## Your task
Look over the lines below. Report each one that includes the string "active".

[Material for this exercise Boundary: Start]

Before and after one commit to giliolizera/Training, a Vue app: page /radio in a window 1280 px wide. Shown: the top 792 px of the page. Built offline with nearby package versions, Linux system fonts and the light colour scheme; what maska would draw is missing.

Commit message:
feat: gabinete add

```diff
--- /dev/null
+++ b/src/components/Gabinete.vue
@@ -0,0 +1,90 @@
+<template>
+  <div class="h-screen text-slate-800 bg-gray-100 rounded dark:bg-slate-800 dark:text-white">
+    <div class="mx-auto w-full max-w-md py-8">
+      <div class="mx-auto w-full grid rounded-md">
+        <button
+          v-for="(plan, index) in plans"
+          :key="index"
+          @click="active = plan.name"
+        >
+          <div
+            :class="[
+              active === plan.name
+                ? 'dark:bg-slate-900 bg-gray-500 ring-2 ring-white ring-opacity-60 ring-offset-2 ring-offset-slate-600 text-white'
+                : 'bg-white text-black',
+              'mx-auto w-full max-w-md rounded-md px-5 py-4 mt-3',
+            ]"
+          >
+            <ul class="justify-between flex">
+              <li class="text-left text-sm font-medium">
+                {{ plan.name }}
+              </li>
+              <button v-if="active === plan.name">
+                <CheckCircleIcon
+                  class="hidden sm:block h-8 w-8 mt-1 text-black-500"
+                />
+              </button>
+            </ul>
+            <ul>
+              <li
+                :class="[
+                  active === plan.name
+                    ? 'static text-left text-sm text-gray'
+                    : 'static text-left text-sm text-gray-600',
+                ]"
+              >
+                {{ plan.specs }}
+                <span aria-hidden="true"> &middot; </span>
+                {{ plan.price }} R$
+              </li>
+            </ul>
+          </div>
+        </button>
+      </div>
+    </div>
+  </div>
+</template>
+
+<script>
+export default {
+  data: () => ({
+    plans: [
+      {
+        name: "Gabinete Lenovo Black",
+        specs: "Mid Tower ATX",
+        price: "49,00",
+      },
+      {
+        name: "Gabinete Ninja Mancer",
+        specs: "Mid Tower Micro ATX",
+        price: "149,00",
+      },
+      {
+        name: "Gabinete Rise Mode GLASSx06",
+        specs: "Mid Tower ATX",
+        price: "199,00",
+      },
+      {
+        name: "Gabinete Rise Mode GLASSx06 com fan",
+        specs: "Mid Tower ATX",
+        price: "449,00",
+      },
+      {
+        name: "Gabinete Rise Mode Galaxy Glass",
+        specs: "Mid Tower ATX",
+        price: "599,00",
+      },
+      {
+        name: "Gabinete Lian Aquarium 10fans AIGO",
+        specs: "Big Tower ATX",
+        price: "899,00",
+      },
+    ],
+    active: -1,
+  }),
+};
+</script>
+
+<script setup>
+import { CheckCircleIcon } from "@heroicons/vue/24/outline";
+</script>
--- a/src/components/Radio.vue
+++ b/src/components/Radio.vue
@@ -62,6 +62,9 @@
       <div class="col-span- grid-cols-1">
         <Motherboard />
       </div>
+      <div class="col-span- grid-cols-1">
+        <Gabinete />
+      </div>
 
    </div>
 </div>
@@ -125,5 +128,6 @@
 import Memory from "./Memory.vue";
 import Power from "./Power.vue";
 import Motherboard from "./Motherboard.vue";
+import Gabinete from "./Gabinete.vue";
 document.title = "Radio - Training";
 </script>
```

[Material for this exercise Boundary: End]

## Solution below
+          @click="active = plan.name"
+              active === plan.name
+              <button v-if="active === plan.name">
+                  active === plan.name
+    active: -1,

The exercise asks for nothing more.